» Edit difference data
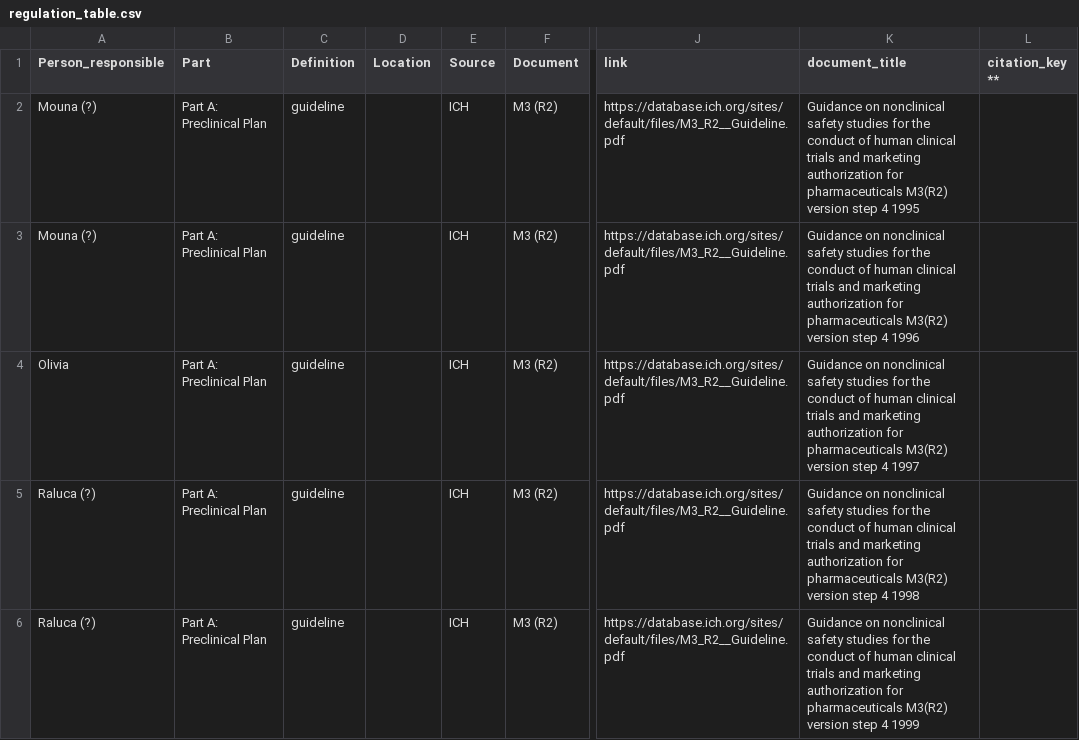
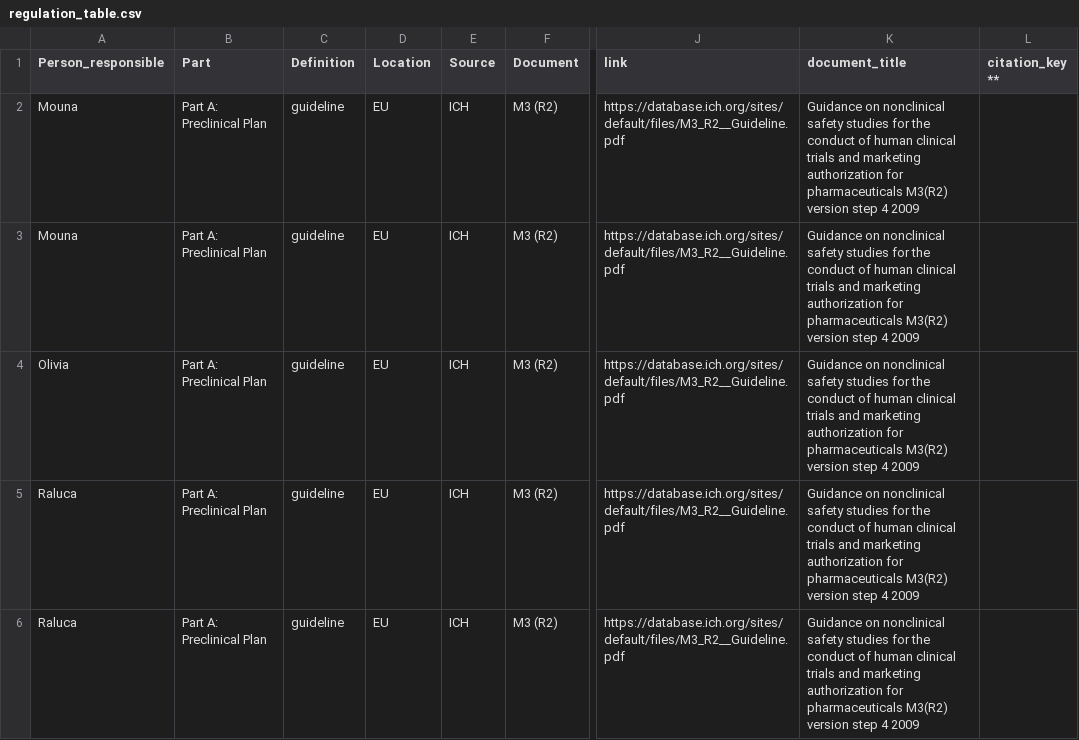
Before and after one commit to DylanLawless/drug_dev_reg, a CSV file: projects/case_study_mirror/E4Ldrugdevice/regulation_table.csv, drawn as a sheet; only a part is shown, gaps mark what is left out; the diff covers the shown part only; the diff names each change by its address in the sheet, - before the commit and + after, or states it on an @@ line.

```diff
--- a/projects/case_study_mirror/E4Ldrugdevice/regulation_table.csv
+++ b/projects/case_study_mirror/E4Ldrugdevice/regulation_table.csv
-A2:A3 (Person_responsible): Mouna (?)
+A2:A3 (Person_responsible): Mouna
-D2:D6 (Location): (empty)
+D2:D6 (Location): EU
-K2 (document_title): …step 4 1995
+K2 (document_title): …step 4 2009
-K3 (document_title): …step 4 1996
+K3 (document_title): …step 4 2009
-K4 (document_title): …step 4 1997
+K4 (document_title): …step 4 2009
-A5:A6 (Person_responsible): Raluca (?)
+A5:A6 (Person_responsible): Raluca
-K5 (document_title): …step 4 1998
+K5 (document_title): …step 4 2009
-K6 (document_title): …step 4 1999
+K6 (document_title): …step 4 2009
```
Also changed, not shown: 19 edited cells elsewhere in this file, 18 other files.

» TASK TO COMPLETE
Keep only those lines of the records that hold "step", and return them.

» EXERCISE RESULT
-K2 (document_title): …step 4 1995
+K2 (document_title): …step 4 2009
-K3 (document_title): …step 4 1996
+K3 (document_title): …step 4 2009
-K4 (document_title): …step 4 1997
+K4 (document_title): …step 4 2009
-K5 (document_title): …step 4 1998
+K5 (document_title): …step 4 2009
-K6 (document_title): …step 4 1999
+K6 (document_title): …step 4 2009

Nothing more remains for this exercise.